***** PROVIDED DATA *****
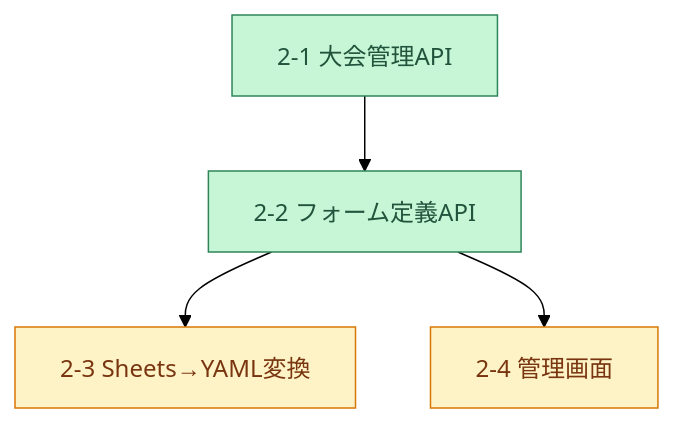
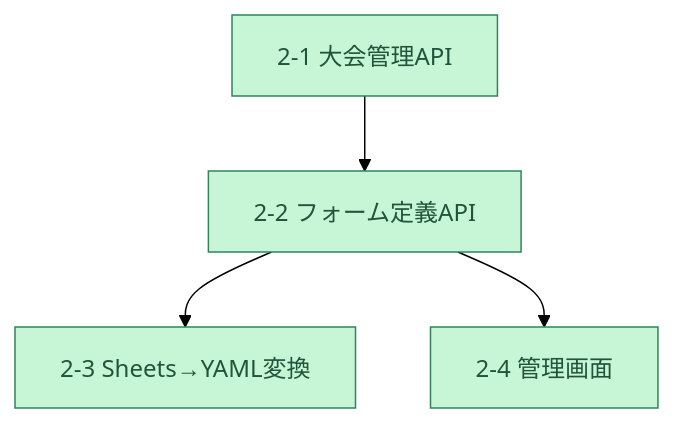
Before and after one commit to m-uesaka/regional-quiz-entry-form: the fourth of 7 diagrams in tasks.md, drawn with Mermaid (forest theme). The commit also changed other lines of this file and 26 other files, not shown here.

````diff
--- a/tasks.md
+++ b/tasks.md
@@ -115,9 +115,8 @@
 ```mermaid
 graph TD
   T21["2-1 大会管理API"]:::done --> T22["2-2 フォーム定義API"]:::done
-  T22 --> T23["2-3 Sheets→YAML変換"]:::next
-  T22 --> T24["2-4 管理画面"]:::next
+  T22 --> T23["2-3 Sheets→YAML変換"]:::done
+  T22 --> T24["2-4 管理画面"]:::done
 
   classDef done fill:#c6f6d5,stroke:#2f855a,color:#22543d;
-  classDef next fill:#fef3c7,stroke:#d97706,color:#78350f;
 ```
````
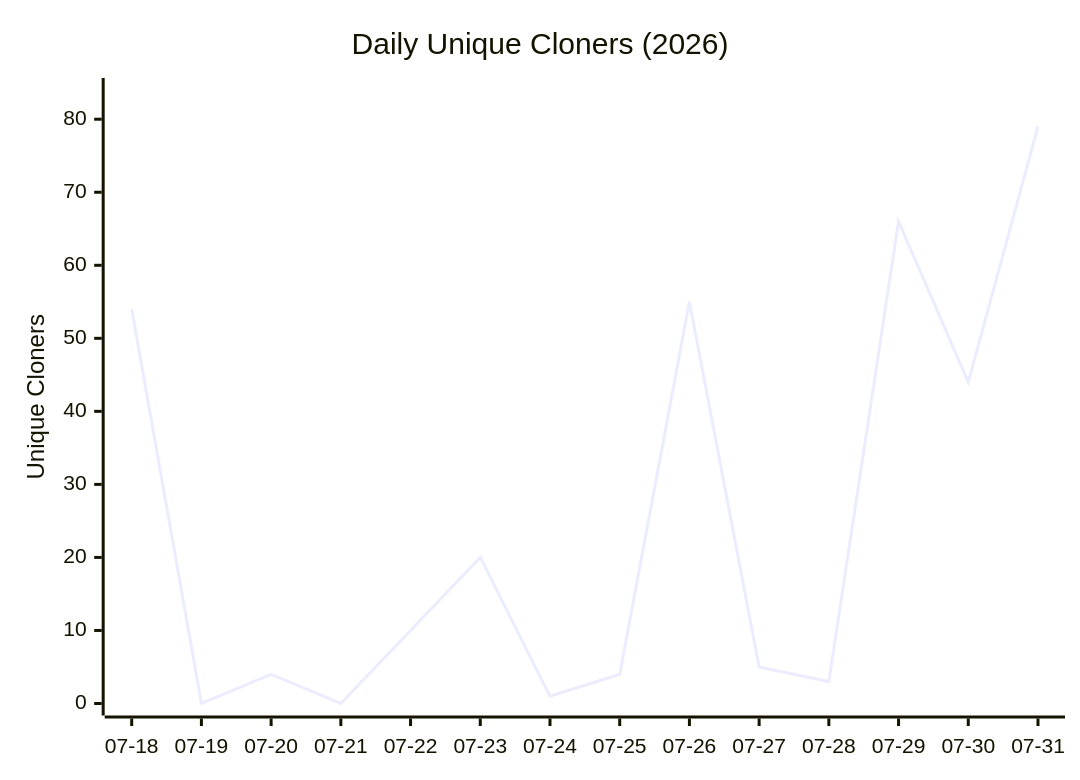
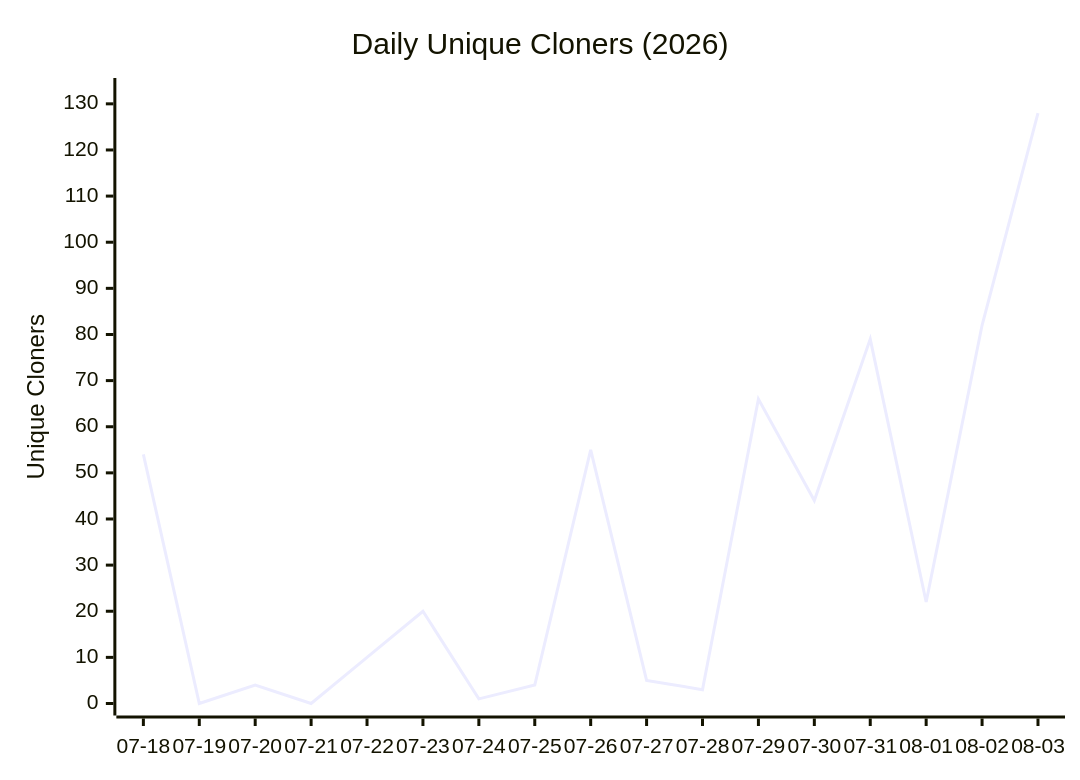
Before and after one commit to Architect-HA/Humai-Accord: the second of 4 diagrams in data/TRAFFIC_REPORT.md, drawn with Mermaid. The commit also changed other lines of this file and 1 other file, not shown here.

````diff
--- a/data/TRAFFIC_REPORT.md
+++ b/data/TRAFFIC_REPORT.md
@@ -22,7 +22,7 @@
 ```mermaid
 xychart-beta
     title "Daily Unique Cloners (2026)"
-    x-axis ["07-18", "07-19", "07-20", "07-21", "07-22", "07-23", "07-24", "07-25", "07-26", "07-27", "07-28", "07-29", "07-30", "07-31"]
-    y-axis "Unique Cloners" 0 --> 84
-    line [54, 0, 4, 0, 10, 20, 1, 4, 55, 5, 3, 66, 44, 79]
+    x-axis ["07-18", "07-19", "07-20", "07-21", "07-22", "07-23", "07-24", "07-25", "07-26", "07-27", "07-28", "07-29", "07-30", "07-31", "08-01", "08-02", "08-03"]
+    y-axis "Unique Cloners" 0 --> 133
+    line [54, 0, 4, 0, 10, 20, 1, 4, 55, 5, 3, 66, 44, 79, 22, 82, 128]
 ```
````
*****
▶ _WHAT IS NEEDED_: Restate the material above word for word, omitting the pictures.

▶ _RESPONSE AREA_:
Before and after one commit to m-uesaka/regional-quiz-entry-form: the fourth of 7 diagrams in tasks.md, drawn with Mermaid (forest theme). The commit also changed other lines of this file and 26 other files, not shown here.

````diff
--- a/tasks.md
+++ b/tasks.md
@@ -115,9 +115,8 @@
 ```mermaid
 graph TD
   T21["2-1 大会管理API"]:::done --> T22["2-2 フォーム定義API"]:::done
-  T22 --> T23["2-3 Sheets→YAML変換"]:::next
-  T22 --> T24["2-4 管理画面"]:::next
+  T22 --> T23["2-3 Sheets→YAML変換"]:::done
+  T22 --> T24["2-4 管理画面"]:::done
 
   classDef done fill:#c6f6d5,stroke:#2f855a,color:#22543d;
-  classDef next fill:#fef3c7,stroke:#d97706,color:#78350f;
 ```
````
Before and after one commit to Architect-HA/Humai-Accord: the second of 4 diagrams in data/TRAFFIC_REPORT.md, drawn with Mermaid. The commit also changed other lines of this file and 1 other file, not shown here.

````diff
--- a/data/TRAFFIC_REPORT.md
+++ b/data/TRAFFIC_REPORT.md
@@ -22,7 +22,7 @@
 ```mermaid
 xychart-beta
     title "Daily Unique Cloners (2026)"
-    x-axis ["07-18", "07-19", "07-20", "07-21", "07-22", "07-23", "07-24", "07-25", "07-26", "07-27", "07-28", "07-29", "07-30", "07-31"]
-    y-axis "Unique Cloners" 0 --> 84
-    line [54, 0, 4, 0, 10, 20, 1, 4, 55, 5, 3, 66, 44, 79]
+    x-axis ["07-18", "07-19", "07-20", "07-21", "07-22", "07-23", "07-24", "07-25", "07-26", "07-27", "07-28", "07-29", "07-30", "07-31", "08-01", "08-02", "08-03"]
+    y-axis "Unique Cloners" 0 --> 133
+    line [54, 0, 4, 0, 10, 20, 1, 4, 55, 5, 3, 66, 44, 79, 22, 82, 128]
 ```
````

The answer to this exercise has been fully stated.